[Modification records]
········
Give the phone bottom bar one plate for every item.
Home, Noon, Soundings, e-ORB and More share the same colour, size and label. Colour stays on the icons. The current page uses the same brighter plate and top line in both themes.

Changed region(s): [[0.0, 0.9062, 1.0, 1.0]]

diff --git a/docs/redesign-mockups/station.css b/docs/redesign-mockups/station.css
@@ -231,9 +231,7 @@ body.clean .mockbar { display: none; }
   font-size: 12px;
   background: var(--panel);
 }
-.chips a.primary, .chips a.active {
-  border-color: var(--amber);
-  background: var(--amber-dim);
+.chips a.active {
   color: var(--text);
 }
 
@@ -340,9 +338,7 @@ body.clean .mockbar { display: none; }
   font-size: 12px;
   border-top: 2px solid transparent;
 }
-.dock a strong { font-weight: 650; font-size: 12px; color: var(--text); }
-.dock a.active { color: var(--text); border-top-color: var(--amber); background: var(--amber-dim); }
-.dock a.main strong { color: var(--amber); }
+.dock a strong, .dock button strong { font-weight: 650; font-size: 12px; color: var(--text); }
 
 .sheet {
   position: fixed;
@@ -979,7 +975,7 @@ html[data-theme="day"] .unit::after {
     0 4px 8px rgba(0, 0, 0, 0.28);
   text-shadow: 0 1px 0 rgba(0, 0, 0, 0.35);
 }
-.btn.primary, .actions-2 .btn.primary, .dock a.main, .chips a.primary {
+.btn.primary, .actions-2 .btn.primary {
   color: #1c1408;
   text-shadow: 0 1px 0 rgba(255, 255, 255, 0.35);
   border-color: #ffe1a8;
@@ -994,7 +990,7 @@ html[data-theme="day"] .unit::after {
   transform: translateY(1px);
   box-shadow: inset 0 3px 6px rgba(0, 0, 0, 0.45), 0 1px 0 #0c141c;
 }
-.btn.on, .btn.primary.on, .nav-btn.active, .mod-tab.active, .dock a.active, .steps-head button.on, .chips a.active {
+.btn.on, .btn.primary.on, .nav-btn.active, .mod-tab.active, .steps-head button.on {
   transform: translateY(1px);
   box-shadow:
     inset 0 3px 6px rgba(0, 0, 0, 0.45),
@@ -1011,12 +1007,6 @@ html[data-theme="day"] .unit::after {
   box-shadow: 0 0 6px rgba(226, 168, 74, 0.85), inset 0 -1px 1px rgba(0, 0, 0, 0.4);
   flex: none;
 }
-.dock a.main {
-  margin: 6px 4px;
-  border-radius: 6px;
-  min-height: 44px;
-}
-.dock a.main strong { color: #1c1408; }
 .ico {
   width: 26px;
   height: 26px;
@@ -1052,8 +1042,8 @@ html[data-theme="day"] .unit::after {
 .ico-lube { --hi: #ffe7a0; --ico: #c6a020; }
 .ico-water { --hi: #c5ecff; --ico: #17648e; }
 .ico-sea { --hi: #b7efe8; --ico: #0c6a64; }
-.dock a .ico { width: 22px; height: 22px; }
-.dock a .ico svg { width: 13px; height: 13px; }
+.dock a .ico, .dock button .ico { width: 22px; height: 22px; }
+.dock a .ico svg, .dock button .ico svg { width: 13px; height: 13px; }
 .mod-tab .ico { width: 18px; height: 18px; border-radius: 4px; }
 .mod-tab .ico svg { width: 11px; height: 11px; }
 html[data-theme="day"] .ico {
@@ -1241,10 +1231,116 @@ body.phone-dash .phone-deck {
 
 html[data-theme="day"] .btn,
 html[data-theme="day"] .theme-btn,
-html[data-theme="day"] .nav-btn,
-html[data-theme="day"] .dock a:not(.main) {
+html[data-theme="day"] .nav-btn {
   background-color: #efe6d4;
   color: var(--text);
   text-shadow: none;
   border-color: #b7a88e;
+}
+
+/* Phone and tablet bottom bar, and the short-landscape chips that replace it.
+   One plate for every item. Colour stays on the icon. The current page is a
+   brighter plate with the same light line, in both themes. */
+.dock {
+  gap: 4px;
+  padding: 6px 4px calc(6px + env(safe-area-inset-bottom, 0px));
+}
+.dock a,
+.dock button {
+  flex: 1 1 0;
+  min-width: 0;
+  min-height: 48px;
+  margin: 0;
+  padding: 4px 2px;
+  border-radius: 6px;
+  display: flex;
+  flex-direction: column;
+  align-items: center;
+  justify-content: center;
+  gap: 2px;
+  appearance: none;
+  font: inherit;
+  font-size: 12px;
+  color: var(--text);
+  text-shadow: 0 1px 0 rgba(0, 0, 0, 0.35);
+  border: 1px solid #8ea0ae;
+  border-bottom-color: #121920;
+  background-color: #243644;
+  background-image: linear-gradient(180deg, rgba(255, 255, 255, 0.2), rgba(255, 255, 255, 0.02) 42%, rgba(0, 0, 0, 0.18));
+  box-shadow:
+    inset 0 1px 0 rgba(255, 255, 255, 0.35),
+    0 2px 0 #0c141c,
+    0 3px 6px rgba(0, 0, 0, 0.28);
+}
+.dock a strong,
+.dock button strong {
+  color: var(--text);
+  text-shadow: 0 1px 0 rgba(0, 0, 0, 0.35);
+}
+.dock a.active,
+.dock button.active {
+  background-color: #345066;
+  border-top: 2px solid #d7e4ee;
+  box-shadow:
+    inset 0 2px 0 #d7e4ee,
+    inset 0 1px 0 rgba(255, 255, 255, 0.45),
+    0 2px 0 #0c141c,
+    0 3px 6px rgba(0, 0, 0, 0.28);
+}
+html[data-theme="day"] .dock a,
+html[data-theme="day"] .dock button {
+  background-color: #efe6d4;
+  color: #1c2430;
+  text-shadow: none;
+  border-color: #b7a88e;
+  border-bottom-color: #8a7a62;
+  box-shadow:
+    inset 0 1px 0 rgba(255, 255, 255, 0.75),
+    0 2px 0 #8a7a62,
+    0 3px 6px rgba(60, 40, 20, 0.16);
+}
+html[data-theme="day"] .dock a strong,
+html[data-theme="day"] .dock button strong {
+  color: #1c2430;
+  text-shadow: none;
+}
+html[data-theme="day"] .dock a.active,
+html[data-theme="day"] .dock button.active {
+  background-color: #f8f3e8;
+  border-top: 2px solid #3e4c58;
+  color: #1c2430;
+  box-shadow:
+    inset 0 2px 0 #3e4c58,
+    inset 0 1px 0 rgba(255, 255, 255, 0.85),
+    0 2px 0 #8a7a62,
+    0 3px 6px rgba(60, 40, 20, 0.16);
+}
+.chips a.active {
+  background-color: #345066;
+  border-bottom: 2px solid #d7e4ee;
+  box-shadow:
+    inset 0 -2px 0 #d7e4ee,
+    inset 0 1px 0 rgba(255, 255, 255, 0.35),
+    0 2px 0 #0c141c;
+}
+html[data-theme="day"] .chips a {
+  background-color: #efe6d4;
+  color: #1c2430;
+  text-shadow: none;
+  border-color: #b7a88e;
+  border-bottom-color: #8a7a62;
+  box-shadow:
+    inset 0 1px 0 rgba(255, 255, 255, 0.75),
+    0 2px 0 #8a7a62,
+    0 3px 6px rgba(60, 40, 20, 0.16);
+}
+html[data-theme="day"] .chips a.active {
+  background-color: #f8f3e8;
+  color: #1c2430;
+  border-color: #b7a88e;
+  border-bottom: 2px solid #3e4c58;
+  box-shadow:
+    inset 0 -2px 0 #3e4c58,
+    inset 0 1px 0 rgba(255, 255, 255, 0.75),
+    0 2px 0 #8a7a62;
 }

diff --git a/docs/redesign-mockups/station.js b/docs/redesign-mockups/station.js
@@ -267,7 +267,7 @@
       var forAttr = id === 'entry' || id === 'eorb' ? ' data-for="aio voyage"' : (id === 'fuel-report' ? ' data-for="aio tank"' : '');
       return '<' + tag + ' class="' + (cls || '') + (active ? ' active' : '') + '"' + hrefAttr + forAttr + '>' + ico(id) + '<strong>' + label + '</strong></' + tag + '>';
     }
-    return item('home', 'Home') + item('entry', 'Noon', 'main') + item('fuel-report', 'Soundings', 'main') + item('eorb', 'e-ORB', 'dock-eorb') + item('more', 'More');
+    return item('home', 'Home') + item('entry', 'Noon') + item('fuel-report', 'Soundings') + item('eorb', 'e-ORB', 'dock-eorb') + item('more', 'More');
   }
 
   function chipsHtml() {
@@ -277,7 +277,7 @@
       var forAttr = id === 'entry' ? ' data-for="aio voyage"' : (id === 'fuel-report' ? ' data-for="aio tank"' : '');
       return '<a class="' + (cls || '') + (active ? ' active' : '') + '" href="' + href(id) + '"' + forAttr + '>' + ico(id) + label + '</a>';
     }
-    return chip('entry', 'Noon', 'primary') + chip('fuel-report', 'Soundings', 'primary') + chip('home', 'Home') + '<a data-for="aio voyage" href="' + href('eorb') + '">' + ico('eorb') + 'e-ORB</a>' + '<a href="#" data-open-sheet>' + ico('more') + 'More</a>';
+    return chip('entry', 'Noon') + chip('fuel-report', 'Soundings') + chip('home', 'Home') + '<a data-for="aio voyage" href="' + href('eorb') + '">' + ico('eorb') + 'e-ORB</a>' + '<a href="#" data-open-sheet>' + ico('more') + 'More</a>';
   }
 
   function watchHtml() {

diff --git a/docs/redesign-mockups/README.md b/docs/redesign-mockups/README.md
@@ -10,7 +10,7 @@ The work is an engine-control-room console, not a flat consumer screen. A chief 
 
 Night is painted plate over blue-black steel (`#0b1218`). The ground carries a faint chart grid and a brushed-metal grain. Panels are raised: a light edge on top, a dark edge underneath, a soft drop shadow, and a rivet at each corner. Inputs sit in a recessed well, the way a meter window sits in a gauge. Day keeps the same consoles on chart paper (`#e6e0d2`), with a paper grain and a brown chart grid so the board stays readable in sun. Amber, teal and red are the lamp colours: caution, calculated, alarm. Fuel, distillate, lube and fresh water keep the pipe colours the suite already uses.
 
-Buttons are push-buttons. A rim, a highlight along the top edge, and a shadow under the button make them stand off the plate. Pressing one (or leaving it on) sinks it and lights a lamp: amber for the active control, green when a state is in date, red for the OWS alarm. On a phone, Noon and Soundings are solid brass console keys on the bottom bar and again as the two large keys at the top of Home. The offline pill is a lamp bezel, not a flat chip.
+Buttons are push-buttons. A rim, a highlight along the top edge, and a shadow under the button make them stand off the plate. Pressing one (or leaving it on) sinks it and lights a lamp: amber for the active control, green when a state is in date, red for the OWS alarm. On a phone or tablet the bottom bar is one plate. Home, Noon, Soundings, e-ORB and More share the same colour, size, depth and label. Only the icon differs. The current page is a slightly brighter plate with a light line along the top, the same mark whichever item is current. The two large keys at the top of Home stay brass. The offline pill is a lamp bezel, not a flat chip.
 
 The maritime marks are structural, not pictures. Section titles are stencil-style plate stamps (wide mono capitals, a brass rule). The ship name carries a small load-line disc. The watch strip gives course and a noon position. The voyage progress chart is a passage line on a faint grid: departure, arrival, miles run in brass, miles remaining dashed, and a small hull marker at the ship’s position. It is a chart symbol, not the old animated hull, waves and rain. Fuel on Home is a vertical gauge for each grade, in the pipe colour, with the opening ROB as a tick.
········
[YOUR GOAL]
Can you repeat, word for word, every line above from the one containing "screen. A chief" down to the one containing "Night is painted", including both?

[COMPLETED EXERCISE]
@@ -10,7 +10,7 @@ The work is an engine-control-room console, not a flat consumer screen. A chief 
 
 Night is painted plate over blue-black steel (`#0b1218`). The ground carries a faint chart grid and a brushed-metal grain. Panels are raised: a light edge on top, a dark edge underneath, a soft drop shadow, and a rivet at each corner. Inputs sit in a recessed well, the way a meter window sits in a gauge. Day keeps the same consoles on chart paper (`#e6e0d2`), with a paper grain and a brown chart grid so the board stays readable in sun. Amber, teal and red are the lamp colours: caution, calculated, alarm. Fuel, distillate, lube and fresh water keep the pipe colours the suite already uses.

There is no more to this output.